Here's a pic I took in HK today


What's the 刄 + 丶 char? In

堂飲2 xxxxxxx 28元

I'm guessing its similar to mainlands 两, for alcoholic drink sizes.

I tried zisea & zdic to no avail...

edit: is it this: 𠂐? http://www.zdic.net/z/84/wy/20090.htm It's the closest thing I can find

  • The description "刄 + 点" had me totally baffled. But the unusual character still stood out enough (-: Aug 16, 2015 at 3:27
  • I want to forge such characters, they never be used anymore, only few of elder people still use them, they are not standardized glyph. Apr 19, 2017 at 3:59
  • Although the character is totally unrelated to 「那」, it appears to be the same as the left hand side of 「那」. See chinese.stackexchange.com/q/3889/18338
    – dROOOze
    Sep 12, 2020 at 3:26

2 Answers 2


Yes, it is indeed a variant of 两. You can see it listed here in the Dictionary of Chinese Character Variants 《異體字字典》:



As for why they've chosen to write it this way, I'm not sure.

  • Is this Unicode?
    – Mou某
    Aug 14, 2015 at 17:49
  • I couldn't find it in Unicode.
    – Claw
    Aug 14, 2015 at 18:38
  • 2
    I will note that it does look like the left-hand component of , which is noted as being , which is a variant of . The similarity appears only to be superficial though and is unrelated to its usage as a variant of 两 though.
    – Claw
    Aug 15, 2015 at 0:28
  • 1
    Zisea has it here: zisea.com/zscontent.asp?uni=181468 with no additional information at all
    – Mou某
    Aug 15, 2015 at 5:44
  • 3
    Now it is in Unicode: 𭃂 (U+2D0C2, in Extension F). Jun 22, 2020 at 7:30

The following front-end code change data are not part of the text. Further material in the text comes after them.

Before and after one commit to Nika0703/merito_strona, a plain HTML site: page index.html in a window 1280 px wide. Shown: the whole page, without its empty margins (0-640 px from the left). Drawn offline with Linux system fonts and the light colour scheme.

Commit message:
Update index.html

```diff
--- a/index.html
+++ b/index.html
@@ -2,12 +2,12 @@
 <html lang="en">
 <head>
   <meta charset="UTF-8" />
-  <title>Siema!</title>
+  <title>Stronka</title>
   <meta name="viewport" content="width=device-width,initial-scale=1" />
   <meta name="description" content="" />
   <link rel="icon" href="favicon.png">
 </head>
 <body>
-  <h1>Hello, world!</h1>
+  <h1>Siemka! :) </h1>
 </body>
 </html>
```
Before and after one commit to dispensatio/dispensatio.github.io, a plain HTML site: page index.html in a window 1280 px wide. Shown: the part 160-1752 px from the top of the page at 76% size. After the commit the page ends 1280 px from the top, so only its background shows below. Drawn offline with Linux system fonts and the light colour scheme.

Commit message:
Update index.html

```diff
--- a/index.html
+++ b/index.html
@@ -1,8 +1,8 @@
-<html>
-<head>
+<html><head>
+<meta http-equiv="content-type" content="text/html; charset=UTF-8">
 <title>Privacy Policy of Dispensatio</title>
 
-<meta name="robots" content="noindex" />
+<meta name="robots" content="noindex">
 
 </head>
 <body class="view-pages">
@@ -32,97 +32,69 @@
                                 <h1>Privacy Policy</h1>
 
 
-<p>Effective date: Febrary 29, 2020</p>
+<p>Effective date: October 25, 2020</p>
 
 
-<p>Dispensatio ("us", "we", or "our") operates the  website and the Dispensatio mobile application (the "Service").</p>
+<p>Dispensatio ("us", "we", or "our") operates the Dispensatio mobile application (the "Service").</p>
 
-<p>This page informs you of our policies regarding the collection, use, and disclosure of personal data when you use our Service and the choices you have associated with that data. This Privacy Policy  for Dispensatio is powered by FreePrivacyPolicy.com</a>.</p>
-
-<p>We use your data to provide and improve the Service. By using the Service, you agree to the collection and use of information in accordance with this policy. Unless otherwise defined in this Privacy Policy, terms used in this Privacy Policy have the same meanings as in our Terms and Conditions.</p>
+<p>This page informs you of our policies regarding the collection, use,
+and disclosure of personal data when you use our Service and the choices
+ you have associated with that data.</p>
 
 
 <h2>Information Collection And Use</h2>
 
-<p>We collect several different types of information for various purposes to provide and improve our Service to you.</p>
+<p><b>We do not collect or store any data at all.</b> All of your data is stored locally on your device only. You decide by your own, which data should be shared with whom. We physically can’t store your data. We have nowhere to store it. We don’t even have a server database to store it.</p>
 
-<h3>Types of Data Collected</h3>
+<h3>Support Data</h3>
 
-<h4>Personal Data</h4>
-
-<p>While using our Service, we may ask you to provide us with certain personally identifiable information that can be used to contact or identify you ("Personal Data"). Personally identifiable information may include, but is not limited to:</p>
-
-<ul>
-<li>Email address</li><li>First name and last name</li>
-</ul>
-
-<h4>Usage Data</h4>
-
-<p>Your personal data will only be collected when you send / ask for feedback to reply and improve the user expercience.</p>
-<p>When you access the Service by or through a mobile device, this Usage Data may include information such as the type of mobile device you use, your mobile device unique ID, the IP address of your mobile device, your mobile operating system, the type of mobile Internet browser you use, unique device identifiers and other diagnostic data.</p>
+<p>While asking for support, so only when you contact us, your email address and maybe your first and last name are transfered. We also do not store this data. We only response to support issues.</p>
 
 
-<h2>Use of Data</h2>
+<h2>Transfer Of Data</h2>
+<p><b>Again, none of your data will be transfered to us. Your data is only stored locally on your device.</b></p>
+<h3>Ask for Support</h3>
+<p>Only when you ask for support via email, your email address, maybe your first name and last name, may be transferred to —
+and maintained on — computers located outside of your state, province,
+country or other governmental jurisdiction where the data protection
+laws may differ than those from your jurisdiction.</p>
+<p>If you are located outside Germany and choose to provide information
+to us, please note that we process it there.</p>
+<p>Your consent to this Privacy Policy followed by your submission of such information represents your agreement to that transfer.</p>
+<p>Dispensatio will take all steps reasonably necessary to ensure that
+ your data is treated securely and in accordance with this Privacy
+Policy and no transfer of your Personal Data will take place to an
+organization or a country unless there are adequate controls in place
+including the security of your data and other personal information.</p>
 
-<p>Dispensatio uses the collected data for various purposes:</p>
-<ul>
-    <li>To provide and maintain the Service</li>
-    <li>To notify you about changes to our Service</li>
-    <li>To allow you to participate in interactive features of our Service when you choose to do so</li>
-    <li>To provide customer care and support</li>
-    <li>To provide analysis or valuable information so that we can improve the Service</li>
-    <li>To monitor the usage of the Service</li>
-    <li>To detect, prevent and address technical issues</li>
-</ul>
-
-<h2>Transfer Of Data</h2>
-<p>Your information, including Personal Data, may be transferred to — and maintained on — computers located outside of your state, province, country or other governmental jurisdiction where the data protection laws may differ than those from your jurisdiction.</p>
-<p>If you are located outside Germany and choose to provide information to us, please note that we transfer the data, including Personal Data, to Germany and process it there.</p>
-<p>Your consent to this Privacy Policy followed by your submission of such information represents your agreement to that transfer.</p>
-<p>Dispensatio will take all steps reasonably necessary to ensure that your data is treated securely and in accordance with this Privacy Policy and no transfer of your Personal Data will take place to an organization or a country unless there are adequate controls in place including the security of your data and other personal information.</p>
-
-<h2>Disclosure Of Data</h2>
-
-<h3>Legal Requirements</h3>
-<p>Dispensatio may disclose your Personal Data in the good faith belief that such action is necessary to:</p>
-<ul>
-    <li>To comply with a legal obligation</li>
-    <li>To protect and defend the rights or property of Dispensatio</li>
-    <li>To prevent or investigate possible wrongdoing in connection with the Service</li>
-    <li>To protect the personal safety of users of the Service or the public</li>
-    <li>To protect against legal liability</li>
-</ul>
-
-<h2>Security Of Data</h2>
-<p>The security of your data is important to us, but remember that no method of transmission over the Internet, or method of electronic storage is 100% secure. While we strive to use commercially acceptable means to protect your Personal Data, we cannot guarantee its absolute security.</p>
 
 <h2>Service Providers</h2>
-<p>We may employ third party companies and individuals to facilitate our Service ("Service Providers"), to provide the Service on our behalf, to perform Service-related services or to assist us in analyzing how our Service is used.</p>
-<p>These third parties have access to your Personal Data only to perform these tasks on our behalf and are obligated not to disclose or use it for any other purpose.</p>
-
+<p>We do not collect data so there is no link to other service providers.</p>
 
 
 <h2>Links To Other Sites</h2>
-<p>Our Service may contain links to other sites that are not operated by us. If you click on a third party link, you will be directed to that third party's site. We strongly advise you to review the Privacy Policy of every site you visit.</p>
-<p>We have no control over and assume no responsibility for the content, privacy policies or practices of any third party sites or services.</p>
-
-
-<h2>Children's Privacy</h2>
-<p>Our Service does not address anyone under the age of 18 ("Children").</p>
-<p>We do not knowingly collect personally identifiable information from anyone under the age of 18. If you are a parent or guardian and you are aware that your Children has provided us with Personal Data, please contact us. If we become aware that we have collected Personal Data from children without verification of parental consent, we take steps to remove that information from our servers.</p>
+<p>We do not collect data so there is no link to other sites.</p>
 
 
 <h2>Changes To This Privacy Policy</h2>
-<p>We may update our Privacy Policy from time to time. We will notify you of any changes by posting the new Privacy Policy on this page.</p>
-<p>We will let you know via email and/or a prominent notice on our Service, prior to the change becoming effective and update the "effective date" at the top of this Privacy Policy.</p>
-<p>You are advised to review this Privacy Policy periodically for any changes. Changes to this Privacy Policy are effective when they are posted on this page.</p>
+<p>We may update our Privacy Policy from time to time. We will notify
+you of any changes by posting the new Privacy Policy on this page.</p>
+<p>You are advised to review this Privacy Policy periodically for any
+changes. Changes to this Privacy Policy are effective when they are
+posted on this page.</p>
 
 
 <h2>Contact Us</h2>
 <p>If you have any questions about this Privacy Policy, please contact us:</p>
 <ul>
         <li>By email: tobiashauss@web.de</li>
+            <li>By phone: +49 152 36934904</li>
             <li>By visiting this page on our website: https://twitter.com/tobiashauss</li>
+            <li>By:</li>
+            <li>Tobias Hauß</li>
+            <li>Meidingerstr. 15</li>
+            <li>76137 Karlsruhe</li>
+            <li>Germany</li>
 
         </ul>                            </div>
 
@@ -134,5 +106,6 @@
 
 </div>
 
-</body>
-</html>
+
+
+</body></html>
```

Like @Claw pointed out. This is the variant of 两.

Unlike Latin characters, Chinese characters are graph-like characters. So it's easy to create a brand new character to describe the same thing.

In the China history, Ordinary people could use whatever characters they want as long as they could identify them. Even though government introduced several dictionaries to standardized, there is no strict law to forbid using variants of character.

Your Answer

By clicking “Post Your Answer”, you agree to our terms of service, privacy policy and cookie policy

Not the answer you're looking for? Browse other questions tagged or ask your own question.